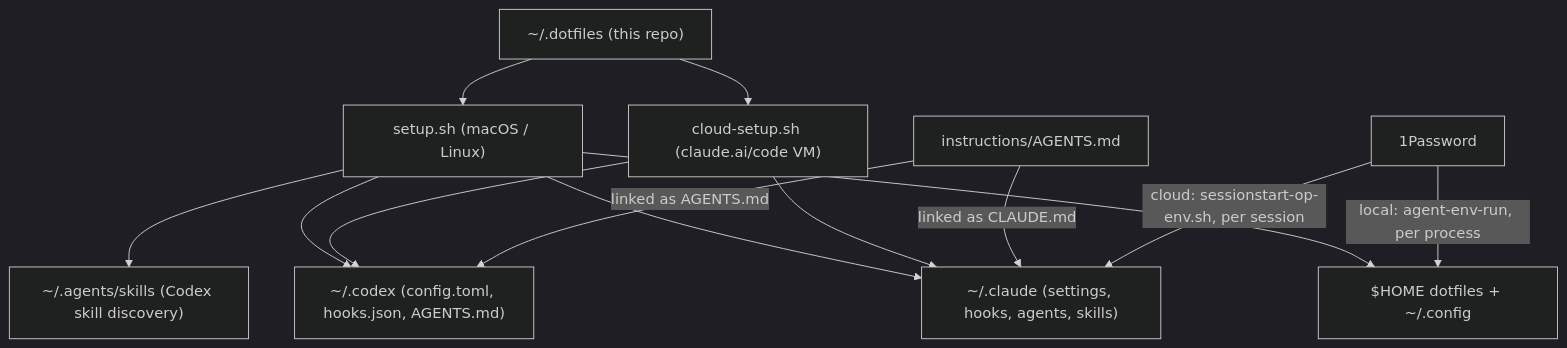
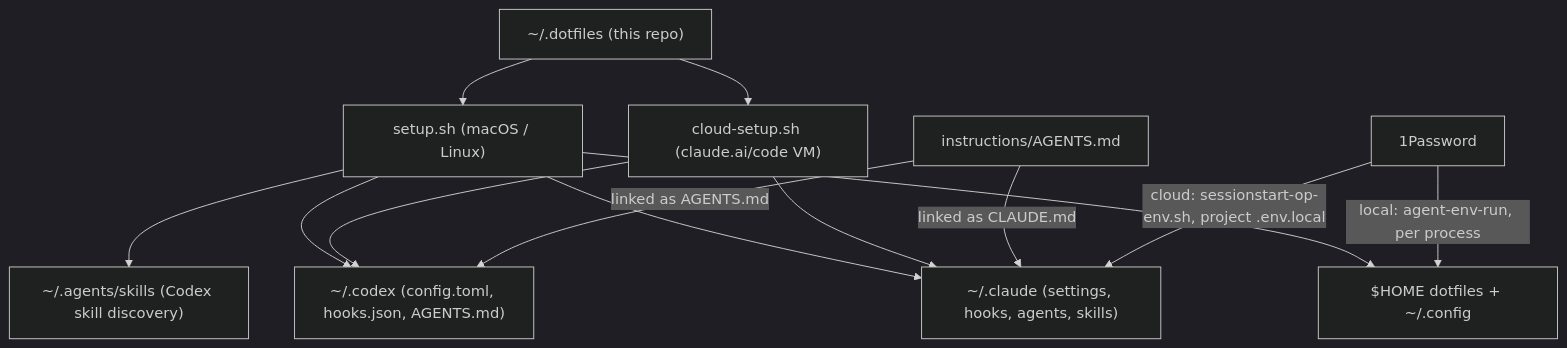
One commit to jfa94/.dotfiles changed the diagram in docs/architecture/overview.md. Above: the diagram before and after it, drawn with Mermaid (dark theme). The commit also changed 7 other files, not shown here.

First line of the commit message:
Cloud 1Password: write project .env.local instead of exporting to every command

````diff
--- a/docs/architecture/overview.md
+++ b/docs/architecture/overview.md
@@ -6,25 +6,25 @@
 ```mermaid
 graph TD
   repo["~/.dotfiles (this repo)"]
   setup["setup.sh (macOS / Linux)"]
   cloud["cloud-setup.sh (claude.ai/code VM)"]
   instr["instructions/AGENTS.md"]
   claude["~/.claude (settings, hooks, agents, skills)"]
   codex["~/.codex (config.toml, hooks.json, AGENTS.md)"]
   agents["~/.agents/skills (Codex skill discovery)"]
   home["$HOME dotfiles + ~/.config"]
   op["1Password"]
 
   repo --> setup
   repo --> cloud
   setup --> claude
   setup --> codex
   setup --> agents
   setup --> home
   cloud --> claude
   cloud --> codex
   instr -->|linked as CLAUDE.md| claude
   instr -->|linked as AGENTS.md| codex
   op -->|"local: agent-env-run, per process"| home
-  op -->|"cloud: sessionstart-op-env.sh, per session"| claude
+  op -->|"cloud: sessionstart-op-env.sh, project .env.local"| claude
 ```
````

::::

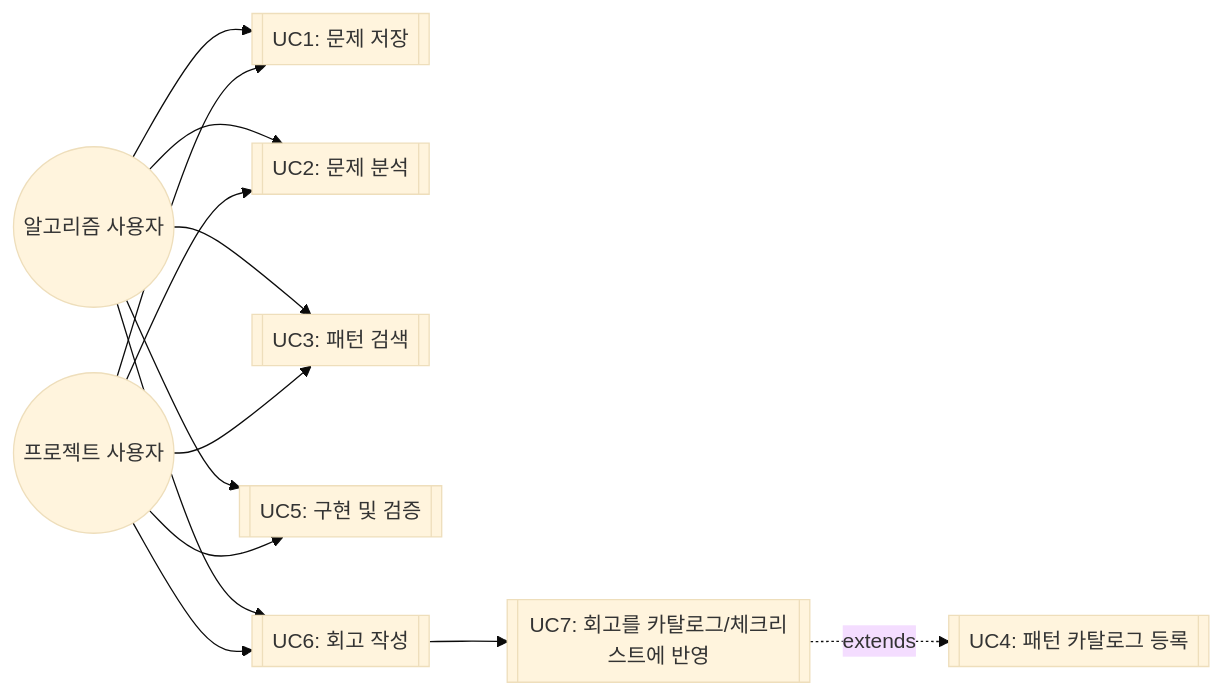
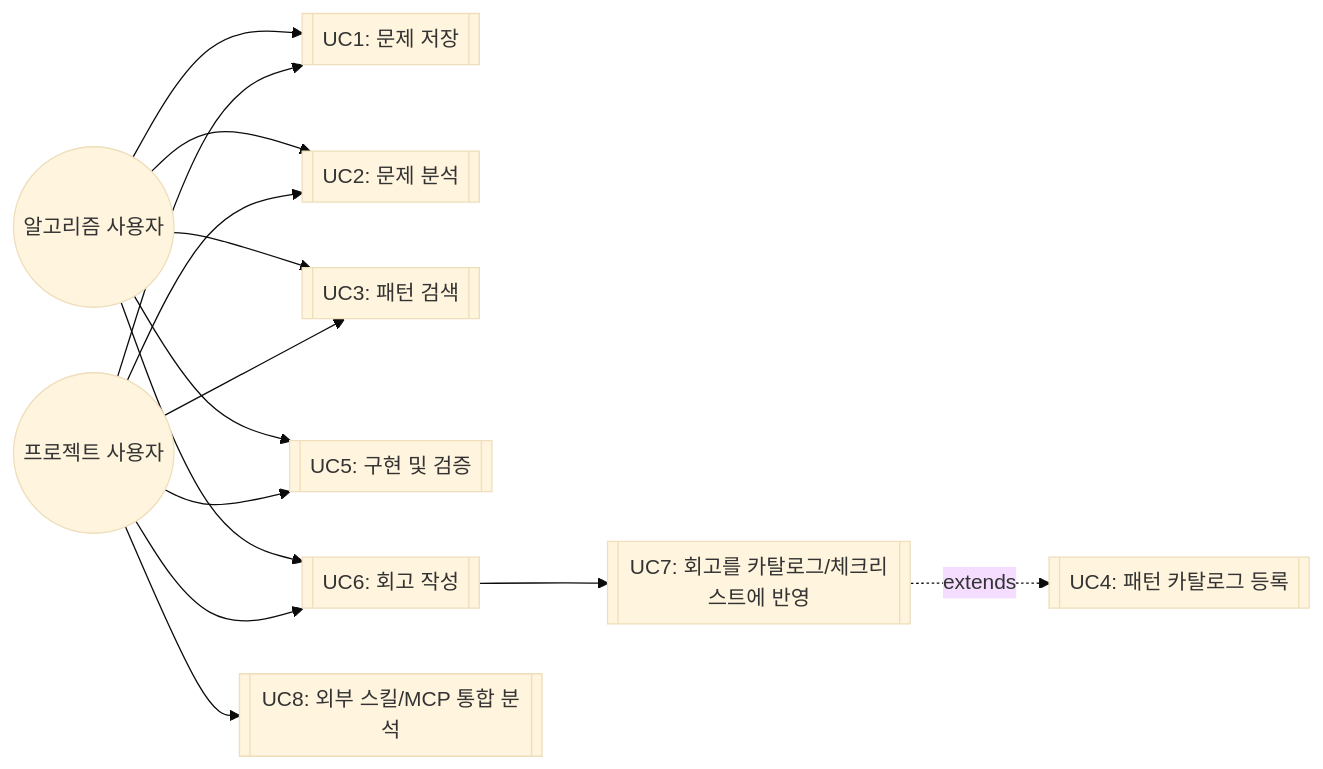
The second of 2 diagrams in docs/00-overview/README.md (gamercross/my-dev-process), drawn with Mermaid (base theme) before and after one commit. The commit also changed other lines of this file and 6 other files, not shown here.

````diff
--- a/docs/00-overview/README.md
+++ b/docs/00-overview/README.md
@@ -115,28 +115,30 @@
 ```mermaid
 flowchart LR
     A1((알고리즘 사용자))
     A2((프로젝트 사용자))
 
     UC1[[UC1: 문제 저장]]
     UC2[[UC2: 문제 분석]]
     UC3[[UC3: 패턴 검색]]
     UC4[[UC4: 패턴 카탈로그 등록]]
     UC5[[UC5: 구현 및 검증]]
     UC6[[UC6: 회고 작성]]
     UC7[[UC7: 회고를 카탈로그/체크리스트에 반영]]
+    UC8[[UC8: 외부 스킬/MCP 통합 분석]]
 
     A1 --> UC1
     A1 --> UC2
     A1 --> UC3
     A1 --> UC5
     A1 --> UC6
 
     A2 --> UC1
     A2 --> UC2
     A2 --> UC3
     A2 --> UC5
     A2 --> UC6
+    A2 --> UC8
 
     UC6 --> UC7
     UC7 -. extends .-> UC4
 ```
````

::::

**The task**
Check each line of the material for "claude" and report how many have it. Add no other words.

**Written solution**
7